Your task: Tally the lines below that contain the word "testing", and give only that number.

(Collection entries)
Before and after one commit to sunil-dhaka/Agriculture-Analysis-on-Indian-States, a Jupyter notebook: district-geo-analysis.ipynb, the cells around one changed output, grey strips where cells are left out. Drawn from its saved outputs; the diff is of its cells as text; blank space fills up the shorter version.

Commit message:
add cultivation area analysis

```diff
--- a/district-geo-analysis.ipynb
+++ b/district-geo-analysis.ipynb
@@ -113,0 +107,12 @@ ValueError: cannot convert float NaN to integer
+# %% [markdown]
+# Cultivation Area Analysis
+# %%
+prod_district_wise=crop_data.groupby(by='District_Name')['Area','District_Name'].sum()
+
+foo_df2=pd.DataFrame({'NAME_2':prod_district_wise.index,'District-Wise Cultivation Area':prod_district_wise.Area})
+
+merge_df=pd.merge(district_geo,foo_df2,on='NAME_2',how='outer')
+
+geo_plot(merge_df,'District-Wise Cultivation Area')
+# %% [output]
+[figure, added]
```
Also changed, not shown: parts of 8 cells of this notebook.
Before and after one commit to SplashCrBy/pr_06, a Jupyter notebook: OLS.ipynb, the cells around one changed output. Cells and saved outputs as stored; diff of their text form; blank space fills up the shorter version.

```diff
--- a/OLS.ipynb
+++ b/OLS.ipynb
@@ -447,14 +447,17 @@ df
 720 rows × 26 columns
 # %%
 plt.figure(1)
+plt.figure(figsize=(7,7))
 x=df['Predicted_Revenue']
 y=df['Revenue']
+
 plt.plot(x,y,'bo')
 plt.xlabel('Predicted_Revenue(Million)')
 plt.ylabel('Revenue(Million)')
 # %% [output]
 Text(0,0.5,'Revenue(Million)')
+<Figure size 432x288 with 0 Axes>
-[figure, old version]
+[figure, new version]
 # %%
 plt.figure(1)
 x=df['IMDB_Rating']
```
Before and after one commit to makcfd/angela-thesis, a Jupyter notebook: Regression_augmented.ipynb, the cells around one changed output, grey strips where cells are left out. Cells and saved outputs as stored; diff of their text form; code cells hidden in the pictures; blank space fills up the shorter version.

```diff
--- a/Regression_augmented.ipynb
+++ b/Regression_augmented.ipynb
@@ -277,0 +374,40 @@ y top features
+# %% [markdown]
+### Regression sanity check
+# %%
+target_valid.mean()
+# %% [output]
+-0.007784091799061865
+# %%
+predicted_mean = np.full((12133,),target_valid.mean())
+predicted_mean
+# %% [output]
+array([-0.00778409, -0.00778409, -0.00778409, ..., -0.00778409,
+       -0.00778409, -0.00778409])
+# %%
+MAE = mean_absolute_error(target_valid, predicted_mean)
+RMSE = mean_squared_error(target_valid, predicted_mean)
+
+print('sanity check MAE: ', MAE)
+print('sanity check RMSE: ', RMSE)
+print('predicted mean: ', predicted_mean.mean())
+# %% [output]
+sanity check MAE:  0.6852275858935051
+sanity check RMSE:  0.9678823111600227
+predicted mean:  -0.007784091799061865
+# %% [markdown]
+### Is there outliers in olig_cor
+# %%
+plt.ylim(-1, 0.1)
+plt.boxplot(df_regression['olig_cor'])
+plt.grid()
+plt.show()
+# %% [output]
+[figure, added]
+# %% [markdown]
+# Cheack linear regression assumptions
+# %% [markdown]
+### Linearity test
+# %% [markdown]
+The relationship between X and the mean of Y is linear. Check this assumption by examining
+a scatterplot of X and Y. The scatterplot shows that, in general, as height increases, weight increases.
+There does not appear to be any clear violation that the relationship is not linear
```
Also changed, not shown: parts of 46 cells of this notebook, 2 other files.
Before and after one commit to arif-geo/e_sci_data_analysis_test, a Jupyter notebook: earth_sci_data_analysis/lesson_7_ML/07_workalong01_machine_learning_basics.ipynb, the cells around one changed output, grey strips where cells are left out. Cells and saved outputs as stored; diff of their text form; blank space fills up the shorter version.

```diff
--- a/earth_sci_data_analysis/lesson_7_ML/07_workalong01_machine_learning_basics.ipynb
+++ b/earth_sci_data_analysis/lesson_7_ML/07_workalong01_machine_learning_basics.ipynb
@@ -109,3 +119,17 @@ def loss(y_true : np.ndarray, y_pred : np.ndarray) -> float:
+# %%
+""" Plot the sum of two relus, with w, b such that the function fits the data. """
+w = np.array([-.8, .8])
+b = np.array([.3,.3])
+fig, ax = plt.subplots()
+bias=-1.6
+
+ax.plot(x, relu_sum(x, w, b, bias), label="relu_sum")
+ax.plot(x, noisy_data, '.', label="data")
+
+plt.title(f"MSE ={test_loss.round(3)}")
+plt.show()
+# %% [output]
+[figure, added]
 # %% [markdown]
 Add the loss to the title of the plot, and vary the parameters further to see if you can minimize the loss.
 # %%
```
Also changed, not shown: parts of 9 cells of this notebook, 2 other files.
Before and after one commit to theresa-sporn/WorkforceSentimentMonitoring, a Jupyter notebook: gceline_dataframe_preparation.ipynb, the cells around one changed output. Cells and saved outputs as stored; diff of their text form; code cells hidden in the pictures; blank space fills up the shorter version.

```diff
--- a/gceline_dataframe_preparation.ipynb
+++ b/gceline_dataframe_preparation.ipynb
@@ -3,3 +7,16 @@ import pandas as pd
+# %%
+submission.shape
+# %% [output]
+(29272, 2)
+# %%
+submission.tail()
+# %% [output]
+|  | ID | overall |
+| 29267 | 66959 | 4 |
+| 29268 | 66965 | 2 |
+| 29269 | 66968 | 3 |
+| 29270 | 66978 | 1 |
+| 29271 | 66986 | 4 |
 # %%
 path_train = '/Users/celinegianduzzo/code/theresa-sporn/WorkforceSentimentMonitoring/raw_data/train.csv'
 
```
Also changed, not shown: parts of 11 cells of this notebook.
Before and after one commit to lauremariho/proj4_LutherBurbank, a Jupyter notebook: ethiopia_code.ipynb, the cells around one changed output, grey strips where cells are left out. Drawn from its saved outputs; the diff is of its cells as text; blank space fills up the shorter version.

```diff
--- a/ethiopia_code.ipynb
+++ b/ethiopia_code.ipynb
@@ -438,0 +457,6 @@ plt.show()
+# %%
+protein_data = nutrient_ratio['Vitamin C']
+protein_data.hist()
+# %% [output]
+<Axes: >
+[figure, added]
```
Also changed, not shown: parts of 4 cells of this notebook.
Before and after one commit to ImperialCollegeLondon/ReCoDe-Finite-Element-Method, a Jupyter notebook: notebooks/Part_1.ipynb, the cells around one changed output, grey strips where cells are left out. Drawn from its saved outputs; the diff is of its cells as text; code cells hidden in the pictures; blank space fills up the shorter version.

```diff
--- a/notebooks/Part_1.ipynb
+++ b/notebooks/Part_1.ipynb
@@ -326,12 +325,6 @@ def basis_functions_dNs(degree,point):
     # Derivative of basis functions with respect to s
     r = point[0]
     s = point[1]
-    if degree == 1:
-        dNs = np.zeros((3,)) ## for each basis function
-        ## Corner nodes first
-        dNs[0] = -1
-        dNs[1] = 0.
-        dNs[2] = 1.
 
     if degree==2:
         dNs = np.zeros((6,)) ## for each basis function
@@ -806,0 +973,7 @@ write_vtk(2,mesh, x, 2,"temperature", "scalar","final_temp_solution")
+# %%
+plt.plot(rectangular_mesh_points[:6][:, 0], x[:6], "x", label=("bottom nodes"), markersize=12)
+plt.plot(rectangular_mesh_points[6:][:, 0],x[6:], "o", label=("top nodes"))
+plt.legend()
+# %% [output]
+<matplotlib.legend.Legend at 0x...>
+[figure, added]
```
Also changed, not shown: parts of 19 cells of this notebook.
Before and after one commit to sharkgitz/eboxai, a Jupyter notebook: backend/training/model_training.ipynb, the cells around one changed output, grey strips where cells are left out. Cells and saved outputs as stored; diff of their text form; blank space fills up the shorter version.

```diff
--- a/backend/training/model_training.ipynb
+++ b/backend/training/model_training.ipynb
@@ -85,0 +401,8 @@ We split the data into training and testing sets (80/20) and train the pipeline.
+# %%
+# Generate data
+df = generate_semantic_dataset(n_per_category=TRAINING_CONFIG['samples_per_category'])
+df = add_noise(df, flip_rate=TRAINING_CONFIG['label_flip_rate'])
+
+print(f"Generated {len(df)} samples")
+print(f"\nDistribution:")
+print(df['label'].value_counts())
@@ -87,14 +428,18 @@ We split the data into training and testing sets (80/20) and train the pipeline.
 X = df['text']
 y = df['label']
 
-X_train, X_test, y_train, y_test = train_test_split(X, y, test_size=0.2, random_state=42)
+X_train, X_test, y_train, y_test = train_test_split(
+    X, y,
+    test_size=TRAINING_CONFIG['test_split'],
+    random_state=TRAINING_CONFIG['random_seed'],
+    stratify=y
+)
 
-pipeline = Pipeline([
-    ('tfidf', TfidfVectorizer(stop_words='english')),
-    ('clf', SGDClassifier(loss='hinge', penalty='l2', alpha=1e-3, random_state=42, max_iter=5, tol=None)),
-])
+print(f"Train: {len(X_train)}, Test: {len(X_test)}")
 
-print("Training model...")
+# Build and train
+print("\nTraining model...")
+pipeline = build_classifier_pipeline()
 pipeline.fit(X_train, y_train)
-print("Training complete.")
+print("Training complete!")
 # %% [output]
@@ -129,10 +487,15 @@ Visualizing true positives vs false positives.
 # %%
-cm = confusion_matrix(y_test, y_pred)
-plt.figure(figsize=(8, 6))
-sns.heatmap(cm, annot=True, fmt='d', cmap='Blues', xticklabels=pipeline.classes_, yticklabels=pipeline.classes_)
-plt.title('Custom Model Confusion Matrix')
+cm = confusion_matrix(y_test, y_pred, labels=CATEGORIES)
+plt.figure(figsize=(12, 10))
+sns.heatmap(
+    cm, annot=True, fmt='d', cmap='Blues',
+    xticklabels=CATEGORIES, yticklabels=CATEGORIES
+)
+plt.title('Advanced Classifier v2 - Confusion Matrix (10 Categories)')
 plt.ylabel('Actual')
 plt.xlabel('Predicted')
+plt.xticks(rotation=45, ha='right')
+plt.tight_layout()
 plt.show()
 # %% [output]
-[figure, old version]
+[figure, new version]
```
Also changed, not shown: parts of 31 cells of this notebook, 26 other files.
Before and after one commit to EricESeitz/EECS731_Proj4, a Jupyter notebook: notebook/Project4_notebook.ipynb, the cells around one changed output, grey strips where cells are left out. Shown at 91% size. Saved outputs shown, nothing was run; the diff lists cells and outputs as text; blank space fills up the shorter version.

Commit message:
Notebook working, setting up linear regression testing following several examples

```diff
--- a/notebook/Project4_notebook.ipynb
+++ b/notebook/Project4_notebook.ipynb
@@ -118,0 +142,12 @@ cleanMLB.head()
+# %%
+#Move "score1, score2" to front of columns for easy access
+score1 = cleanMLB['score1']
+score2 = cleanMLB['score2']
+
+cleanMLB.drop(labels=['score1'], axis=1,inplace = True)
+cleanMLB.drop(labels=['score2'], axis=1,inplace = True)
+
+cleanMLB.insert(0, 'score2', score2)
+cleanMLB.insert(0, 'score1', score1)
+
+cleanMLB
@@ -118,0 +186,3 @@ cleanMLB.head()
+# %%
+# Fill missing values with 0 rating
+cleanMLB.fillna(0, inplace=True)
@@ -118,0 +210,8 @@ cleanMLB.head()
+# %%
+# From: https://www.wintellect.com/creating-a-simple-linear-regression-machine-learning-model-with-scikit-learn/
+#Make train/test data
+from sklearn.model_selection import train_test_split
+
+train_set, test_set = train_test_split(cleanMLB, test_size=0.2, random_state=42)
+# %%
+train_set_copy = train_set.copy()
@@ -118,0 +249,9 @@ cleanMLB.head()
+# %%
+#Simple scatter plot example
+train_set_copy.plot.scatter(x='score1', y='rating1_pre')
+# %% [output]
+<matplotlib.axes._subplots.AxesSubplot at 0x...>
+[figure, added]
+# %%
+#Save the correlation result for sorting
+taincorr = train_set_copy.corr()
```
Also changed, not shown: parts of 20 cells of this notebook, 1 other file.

Answer to this task: 3